For the data below, count the lines that have the string "message" and state that number by itself.

▼

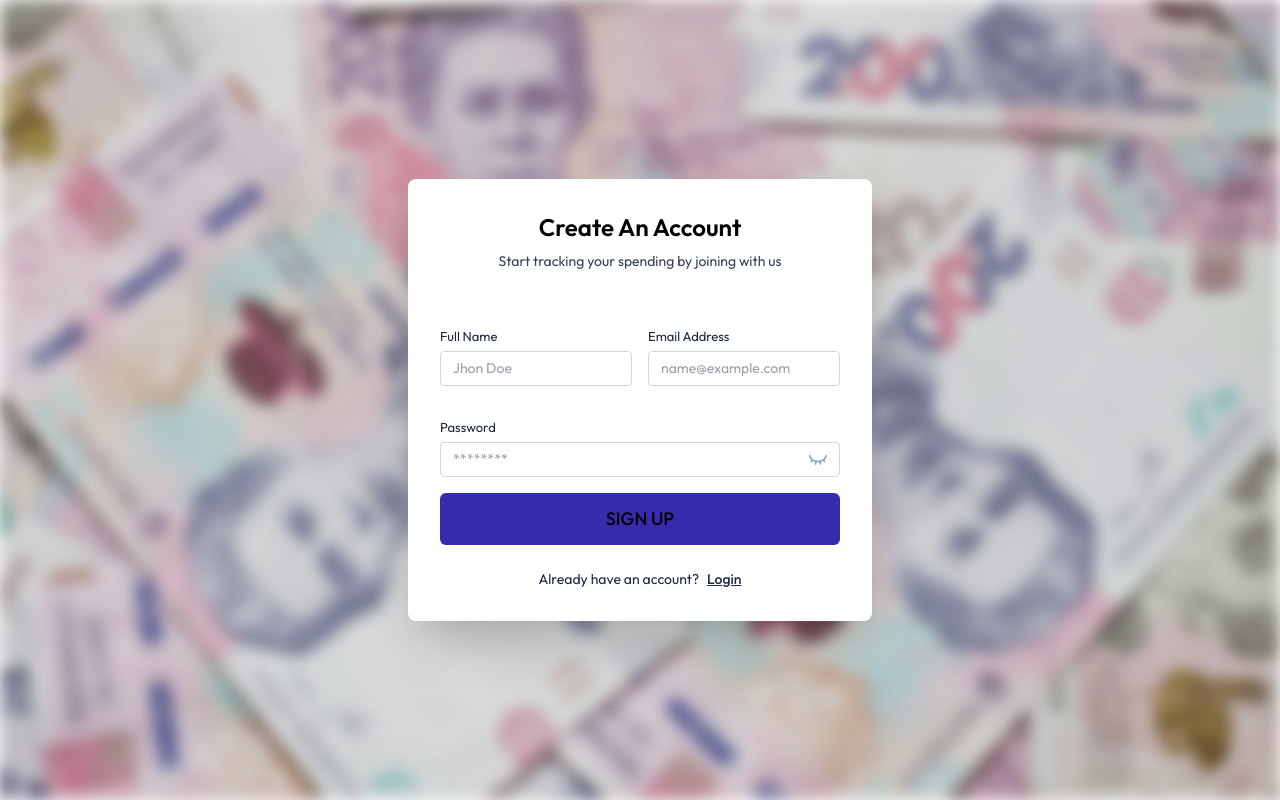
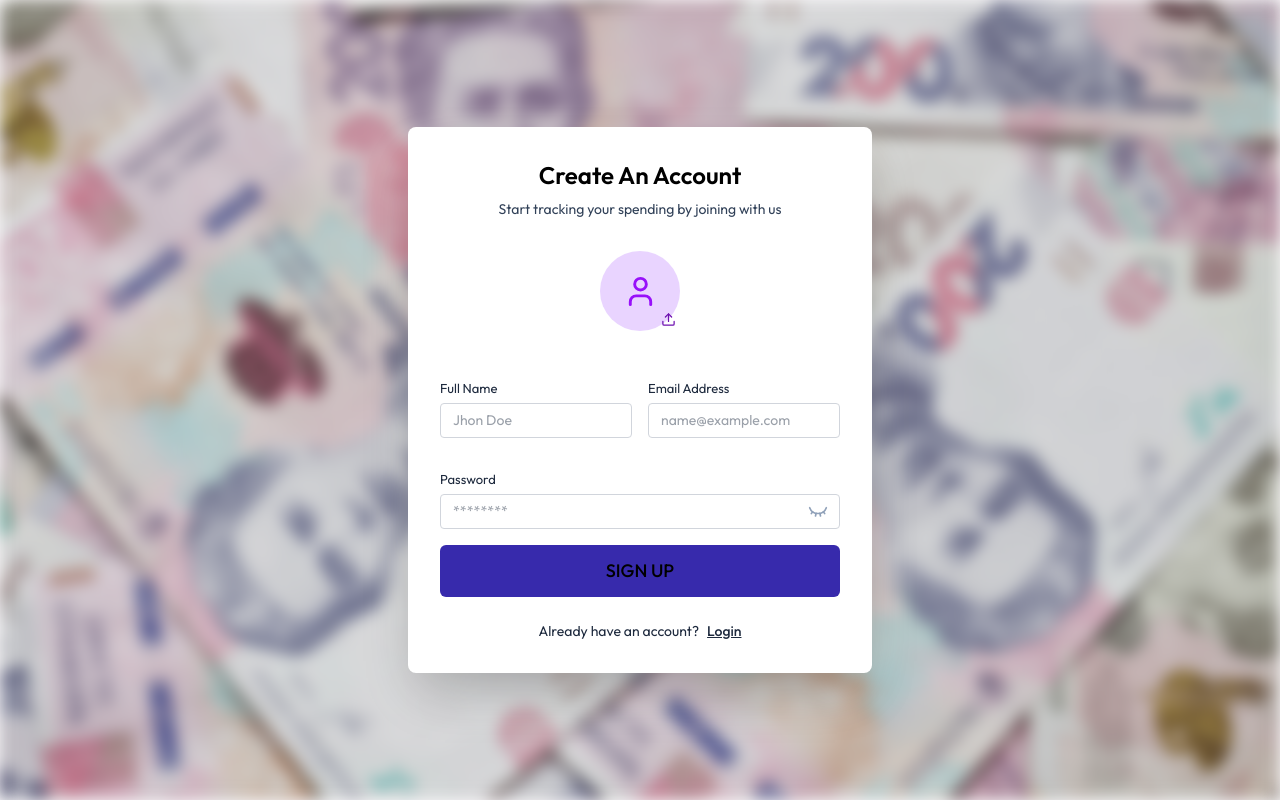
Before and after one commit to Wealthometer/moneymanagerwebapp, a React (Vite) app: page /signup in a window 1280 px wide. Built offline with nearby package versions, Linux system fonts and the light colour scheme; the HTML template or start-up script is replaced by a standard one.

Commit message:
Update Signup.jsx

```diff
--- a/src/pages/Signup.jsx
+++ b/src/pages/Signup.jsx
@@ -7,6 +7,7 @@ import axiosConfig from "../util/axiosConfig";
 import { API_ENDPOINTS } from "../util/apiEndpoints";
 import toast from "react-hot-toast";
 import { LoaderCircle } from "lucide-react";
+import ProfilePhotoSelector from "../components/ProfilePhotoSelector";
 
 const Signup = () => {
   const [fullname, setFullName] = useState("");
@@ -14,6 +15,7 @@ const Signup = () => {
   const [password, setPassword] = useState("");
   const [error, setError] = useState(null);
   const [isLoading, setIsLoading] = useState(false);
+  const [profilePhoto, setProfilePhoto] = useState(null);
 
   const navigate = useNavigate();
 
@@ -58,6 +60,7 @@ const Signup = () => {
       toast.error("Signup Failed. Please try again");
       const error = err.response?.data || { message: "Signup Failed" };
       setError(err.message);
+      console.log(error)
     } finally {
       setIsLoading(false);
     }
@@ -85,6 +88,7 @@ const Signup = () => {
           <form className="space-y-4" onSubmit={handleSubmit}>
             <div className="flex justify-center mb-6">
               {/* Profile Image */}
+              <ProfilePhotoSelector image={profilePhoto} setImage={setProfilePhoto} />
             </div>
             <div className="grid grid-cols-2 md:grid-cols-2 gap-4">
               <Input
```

▲

### ANSWER TO THIS TASK
3